If you’re one of those oddball cinephiles like myself, who enjoys unearthing forgotten network TV movies from a bygone era, you simply cannot pass up the opportunity to see the ordinarily straight-laced Dennis Weaver go from passed-over real estate agent to rabid coke-fiend over the course of 95 minutes.
Cocaine: One Man’s Seduction was an NBC original movie in February 1983, directed by Paul Wendkos, famous for the original Gidget trilogy. As one can assume from the title, it’s a parable on the horrors of cocaine addiction, although it’s not conducted in typical fashion. There’s no phone number flashed before the end credits, nor is it a feature-length adaptation of a “This is Your Brain on Drugs” commercial. It tells the very realistic story of a family-man, whose loosening grip on his family and career leads him to experimenting with the white devil, eventually to the point of crippling addiction.
That family-man is Eddie Gant, played by the consummate professional Dennis Weaver, valiantly taking on a deceptively challenging role despite the constraints. Eddie was once a successful real estate agent; number one for over ten years, he’ll tell ya. But he’s fallen into a slump, struggling to sell houses to the notoriously picky yet cash-strapped family demographic. When his boss (Richard Venture) doesn’t make him a partner as he originally promised, Eddie is incensed.
Enter cocaine, which he’s first offered by his coworker Robin (Pamela Bellwood). Eddie can’t bring himself to do it that time. But with his wife, Barbara (Karen Grassle), at a party with like-minded business types, it’s his coworker/part-time dealer, Bruce (David Ackroyd), who finally gets him to try it. In the blink-of-an-eye, Eddie finds himself less reticent and more outgoing. He uses the highs to be productive, and not only starts acting but also performing like the #1 salesman he once was. What Eddie doesn’t know is his future is staring back at himself in the form of his dentist friend Mort (Jeffrey Tambor). With a much-younger girlfriend and a toot here and there, Mort feels on top of the world. Until the addiction sets in and he can’t function without the nose candy.

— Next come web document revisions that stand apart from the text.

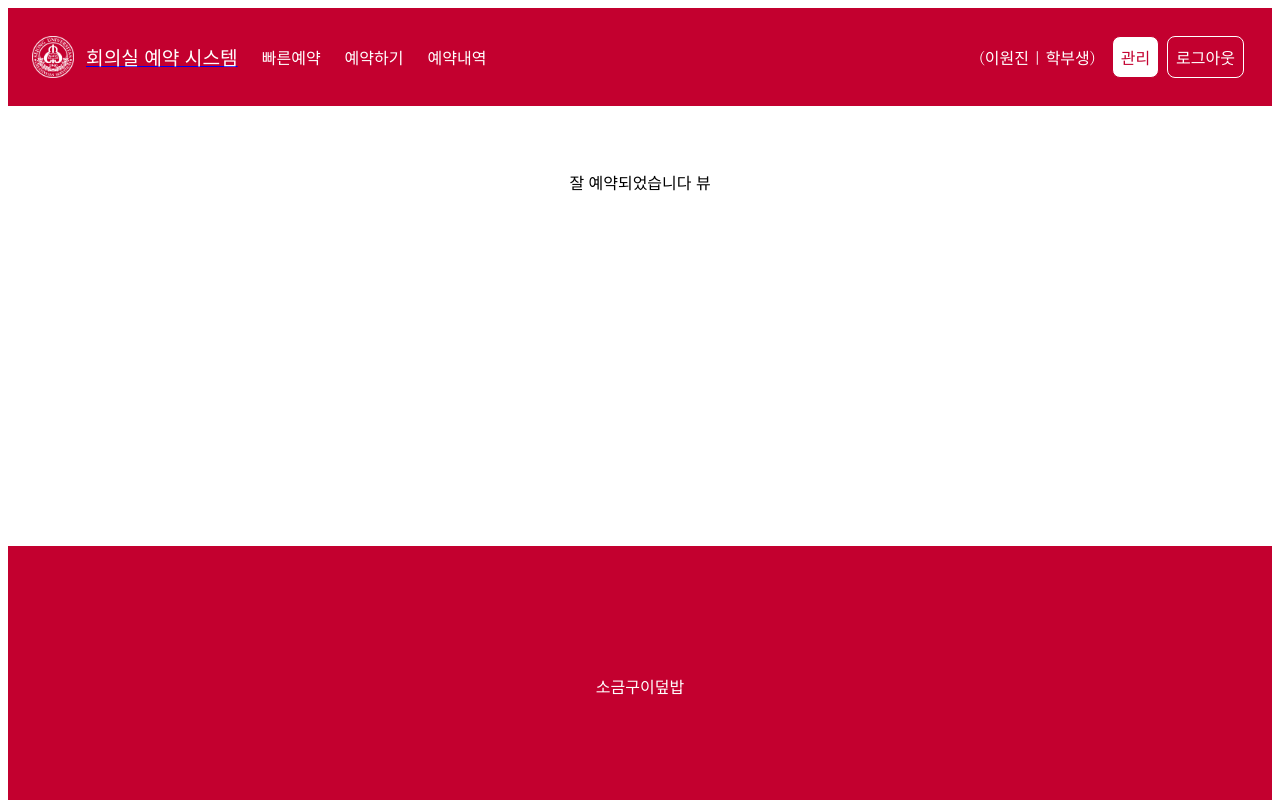
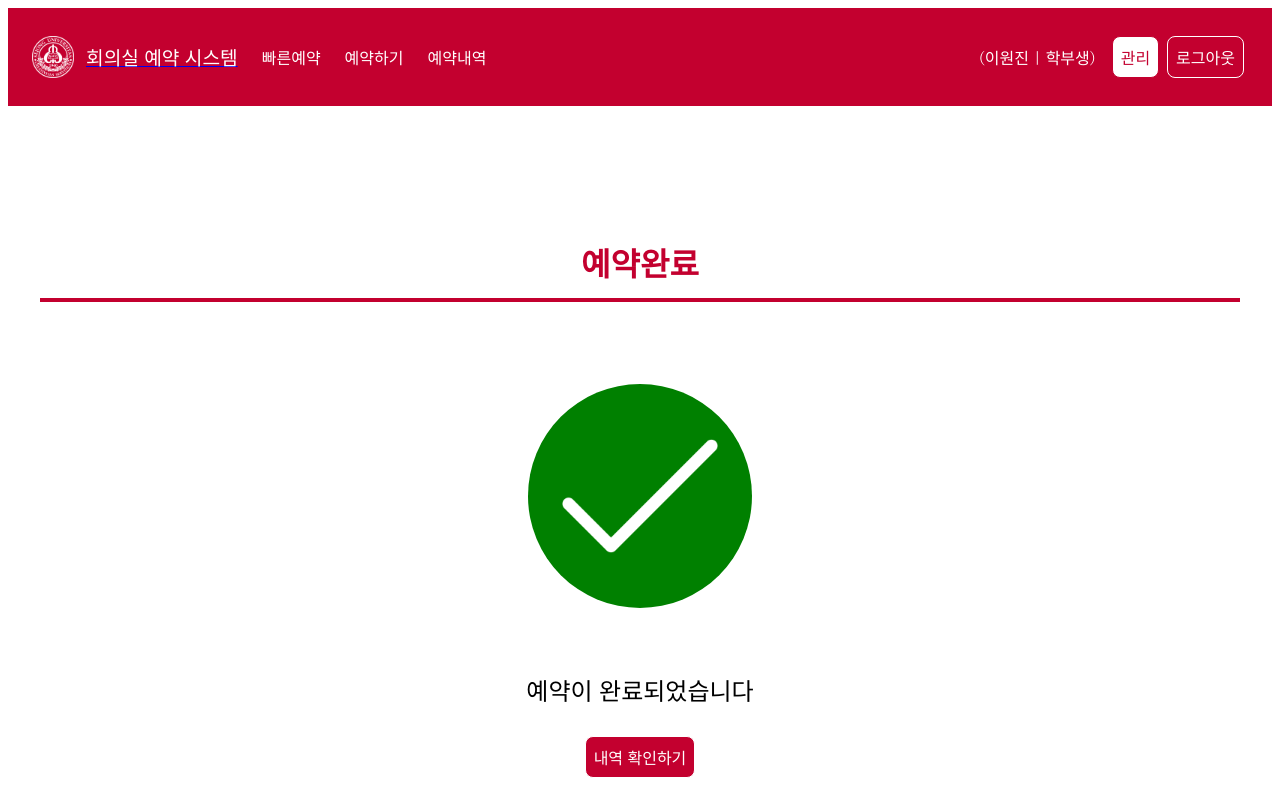
Before and after one commit to iwakura1ain/sejong-reservation, a Vue app in the folder WebService/vue-project/: page /reservation/done in a window 1280 px wide. Shown: the top 800 px of the page. Built offline with nearby package versions, Linux system fonts and the light colour scheme.

Commit message:
Update SuccessfullyReservedView

```diff
--- a/WebService/vue-project/src/views/user/SuccessfullyReservedView.vue
+++ b/WebService/vue-project/src/views/user/SuccessfullyReservedView.vue
@@ -1,7 +1,52 @@
 <template>
-	<div id="successfully-reserved-view">잘 예약되었습니다 뷰</div>
+	<div id="successfully-reserved-view">
+		<section-header>예약완료</section-header>
+		<main>
+			<div class="circle">
+				<img :src="checkImg" alt="check" />
+			</div>
+			<p>예약이 완료되었습니다</p>
+
+			<router-link to="/reservation/history">
+				<filled-button>내역 확인하기</filled-button>
+			</router-link>
+		</main>
+	</div>
 </template>
 
-<script setup></script>
+<script setup>
+import SectionHeader from '@/components/atoms/SectionHeader.vue';
+import checkImg from '@/assets/images/icons/tick_white.png';
+import FilledButton from '@/components/atoms/FilledButton.vue';
+</script>
 
-<style lang="scss" scoped></style>
+<style lang="scss" scoped>
+#successfully-reserved-view {
+	main {
+		display: flex;
+		flex-direction: column;
+		justify-content: center;
+		align-items: center;
+
+		.circle {
+			width: 224px;
+			height: 224px;
+			border-radius: 50%;
+			background-color: green;
+			display: flex;
+			justify-content: center;
+			align-items: center;
+
+			img {
+				width: 192px;
+				height: 192px;
+			}
+		}
+
+		p {
+			margin: 64px 0 24px 0;
+			font-size: 1.5rem;
+		}
+	}
+}
+</style>
```
Also changed, not shown: WebService/vue-project/src/assets/images/icons/tick_black.png (added), WebService/vue-project/src/assets/images/icons/tick_white.png (added).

I never enjoy praising a movie for what it doesn’t do, but when it comes to Cocaine: One Man’s Seduction, the real pleasure is its absence of excessive moralizing. It skirts apprehensions of being a feature-length presentation for the eyeroll-inducing Reagan-era “Just Say No” campaign, and instead presents a true-to-life scenario about why someone, especially in Eddie’s position, would even consider snorting in the first place. Caught in the crosshairs of Eddie’s midlife crisis/career frustrations is his son Buddy (James Spader), who is dreading telling his father he wants to take a gap-year between high school and college as opposed to going to his father’s dream-school, Stanford.

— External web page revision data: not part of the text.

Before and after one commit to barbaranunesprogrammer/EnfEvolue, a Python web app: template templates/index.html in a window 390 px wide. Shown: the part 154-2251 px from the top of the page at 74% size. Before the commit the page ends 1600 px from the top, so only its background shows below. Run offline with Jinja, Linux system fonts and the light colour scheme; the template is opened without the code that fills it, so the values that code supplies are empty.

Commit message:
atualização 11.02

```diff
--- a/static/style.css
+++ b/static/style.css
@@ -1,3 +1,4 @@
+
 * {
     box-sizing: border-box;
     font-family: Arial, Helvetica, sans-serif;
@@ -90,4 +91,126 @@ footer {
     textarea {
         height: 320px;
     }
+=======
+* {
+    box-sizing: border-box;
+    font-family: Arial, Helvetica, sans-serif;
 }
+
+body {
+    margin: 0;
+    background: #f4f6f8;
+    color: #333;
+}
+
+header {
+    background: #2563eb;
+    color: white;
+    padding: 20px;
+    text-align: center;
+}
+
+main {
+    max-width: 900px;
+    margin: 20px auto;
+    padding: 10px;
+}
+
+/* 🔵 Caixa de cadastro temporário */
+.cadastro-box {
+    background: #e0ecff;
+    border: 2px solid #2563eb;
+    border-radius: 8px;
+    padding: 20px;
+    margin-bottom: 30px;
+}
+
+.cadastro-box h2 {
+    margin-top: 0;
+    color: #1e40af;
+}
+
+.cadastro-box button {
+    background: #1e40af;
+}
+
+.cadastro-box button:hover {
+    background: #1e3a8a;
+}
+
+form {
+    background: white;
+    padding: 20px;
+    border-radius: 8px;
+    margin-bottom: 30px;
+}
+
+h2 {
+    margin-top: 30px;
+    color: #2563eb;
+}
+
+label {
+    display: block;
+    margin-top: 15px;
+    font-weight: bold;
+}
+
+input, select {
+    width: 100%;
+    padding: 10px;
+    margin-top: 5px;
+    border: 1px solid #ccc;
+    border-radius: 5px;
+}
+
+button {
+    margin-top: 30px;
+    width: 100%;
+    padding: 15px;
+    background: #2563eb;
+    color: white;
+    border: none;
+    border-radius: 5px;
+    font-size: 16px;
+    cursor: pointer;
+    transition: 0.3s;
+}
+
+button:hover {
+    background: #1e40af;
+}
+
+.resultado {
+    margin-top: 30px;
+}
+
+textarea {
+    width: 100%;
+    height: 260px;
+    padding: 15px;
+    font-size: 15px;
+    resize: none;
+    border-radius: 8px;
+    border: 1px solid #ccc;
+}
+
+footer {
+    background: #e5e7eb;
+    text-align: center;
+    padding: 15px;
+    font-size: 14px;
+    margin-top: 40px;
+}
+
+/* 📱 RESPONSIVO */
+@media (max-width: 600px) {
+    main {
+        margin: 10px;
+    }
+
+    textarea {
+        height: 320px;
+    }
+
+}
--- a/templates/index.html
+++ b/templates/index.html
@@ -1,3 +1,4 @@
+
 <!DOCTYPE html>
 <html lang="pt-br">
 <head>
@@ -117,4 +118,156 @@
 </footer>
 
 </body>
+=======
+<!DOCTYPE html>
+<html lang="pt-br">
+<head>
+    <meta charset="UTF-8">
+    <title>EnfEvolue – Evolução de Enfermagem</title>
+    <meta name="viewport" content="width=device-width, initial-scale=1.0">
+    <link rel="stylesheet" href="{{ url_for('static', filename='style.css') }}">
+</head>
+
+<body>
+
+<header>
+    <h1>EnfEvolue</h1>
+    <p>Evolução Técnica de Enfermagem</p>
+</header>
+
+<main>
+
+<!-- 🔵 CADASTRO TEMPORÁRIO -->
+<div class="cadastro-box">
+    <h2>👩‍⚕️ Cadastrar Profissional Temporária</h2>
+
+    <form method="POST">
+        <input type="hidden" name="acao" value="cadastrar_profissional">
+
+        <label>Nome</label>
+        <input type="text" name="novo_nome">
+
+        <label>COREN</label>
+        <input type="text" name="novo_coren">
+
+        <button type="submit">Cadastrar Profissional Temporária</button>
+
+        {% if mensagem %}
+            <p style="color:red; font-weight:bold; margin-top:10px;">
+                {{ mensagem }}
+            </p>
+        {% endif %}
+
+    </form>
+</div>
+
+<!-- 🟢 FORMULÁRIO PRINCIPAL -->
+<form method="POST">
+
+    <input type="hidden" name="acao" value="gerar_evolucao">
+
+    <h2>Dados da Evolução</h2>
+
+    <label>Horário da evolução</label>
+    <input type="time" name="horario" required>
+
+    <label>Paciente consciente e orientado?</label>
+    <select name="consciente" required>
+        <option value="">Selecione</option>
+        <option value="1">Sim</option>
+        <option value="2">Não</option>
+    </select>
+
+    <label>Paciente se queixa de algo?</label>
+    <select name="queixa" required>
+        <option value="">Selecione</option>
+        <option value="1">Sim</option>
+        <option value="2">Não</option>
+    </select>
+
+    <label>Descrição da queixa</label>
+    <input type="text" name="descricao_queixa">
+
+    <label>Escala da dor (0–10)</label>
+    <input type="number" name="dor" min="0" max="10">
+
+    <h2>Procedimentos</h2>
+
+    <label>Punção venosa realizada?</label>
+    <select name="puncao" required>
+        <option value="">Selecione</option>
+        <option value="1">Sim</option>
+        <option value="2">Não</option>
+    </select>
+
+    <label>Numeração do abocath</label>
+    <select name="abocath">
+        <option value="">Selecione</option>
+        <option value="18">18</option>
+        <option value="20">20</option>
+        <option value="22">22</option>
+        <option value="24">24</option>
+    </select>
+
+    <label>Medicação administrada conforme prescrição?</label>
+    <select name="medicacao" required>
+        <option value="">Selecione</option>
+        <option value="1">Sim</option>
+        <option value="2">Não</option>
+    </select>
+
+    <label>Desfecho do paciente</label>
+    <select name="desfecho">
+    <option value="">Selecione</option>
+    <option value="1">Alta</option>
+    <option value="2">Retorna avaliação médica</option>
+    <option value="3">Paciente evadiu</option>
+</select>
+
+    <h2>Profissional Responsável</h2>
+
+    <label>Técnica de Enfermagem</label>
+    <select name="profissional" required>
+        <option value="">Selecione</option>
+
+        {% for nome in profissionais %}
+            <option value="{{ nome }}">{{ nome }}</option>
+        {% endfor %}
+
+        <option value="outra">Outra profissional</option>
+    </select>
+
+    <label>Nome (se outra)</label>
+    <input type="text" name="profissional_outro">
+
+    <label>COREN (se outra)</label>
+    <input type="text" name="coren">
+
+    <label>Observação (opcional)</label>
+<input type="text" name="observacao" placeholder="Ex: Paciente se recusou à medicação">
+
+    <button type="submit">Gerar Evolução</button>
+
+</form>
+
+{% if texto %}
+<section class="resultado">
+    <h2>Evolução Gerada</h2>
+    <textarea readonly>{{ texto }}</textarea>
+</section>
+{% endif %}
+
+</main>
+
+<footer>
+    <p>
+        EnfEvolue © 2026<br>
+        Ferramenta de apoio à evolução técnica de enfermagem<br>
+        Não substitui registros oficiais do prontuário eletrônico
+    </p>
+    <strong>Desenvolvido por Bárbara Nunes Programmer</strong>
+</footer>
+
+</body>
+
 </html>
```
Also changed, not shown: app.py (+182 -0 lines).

While there is the fog of inevitability with this story — Wendkos’ direction doesn’t opt for much experimentation, save for when things get too lucid for Eddie and the perspective shifts to first-person — Cocaine: One Man’s Seduction is a uniformly well-made TV movie. It doesn’t surprise you with its content so much as it narrowly avoids pitfalls, all while its network-format inhibits it from showing the true horrors of the titular drug. But as someone who has ventured down this path of digging up bones in the past, I take a small win wherever I can get it.
NOTE: As of this writing, Cocaine: One Man’s Seduction is now available to watch on YouTube and Pluto TV, both free of charge.
Starring: Dennis Weaver, Karen Grassle, James Spader, Pamela Bellwood, David Ackroyd, Jeffrey Tambor, and Richard Venture. Directed by: Paul Wendkos.
Steve Pulaski has been reviewing movies since 2009 for a barrage of different outlets. He graduated North Central College in 2018 and currently works as an on-air radio personality. He also hosts a weekly movie podcast called "Sleepless with Steve," dedicated to film and the film industry, on his YouTube channel. In addition to writing, he's a die-hard Chicago Bears fan and has two cats, appropriately named Siskel and Ebert!